• MATERIAL TO PROCESS:

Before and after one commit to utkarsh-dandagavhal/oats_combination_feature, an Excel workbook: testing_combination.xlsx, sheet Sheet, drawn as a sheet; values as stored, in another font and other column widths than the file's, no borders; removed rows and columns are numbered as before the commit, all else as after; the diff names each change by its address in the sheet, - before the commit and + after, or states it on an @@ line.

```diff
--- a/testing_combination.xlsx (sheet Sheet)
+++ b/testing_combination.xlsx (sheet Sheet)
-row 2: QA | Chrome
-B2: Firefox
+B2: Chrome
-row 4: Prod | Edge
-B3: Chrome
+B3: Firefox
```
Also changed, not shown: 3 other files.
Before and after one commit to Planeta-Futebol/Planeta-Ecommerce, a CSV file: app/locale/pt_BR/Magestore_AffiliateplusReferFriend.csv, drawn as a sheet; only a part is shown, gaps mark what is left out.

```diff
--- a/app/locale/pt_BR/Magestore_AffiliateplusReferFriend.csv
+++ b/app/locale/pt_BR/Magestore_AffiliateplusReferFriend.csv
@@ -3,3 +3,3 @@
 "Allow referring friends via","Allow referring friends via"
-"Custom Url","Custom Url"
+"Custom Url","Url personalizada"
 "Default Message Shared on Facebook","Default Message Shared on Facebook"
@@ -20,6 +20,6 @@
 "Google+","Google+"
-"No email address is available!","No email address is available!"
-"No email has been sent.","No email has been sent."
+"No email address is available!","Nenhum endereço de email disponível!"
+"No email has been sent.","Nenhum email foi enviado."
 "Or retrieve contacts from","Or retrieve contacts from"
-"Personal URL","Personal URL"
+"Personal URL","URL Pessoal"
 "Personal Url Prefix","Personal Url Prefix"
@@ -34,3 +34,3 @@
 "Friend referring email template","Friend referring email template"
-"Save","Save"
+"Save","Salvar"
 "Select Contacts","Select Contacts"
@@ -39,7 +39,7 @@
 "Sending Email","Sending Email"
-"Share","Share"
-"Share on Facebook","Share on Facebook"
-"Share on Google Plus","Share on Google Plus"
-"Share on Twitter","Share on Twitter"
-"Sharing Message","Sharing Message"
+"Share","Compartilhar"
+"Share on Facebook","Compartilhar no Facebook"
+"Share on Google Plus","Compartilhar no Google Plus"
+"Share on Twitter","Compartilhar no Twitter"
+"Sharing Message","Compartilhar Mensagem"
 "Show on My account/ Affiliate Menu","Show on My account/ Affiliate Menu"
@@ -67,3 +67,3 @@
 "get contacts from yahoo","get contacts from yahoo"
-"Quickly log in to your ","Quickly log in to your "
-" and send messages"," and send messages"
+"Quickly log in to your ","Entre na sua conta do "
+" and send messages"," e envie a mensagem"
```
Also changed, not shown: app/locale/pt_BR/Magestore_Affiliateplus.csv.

• HOW TO COMPLETE THIS TASK:
State how many lines in the records contain the string "Sharing". Give the number with no words around it.

• REPLY TO THE EXERCISE:
2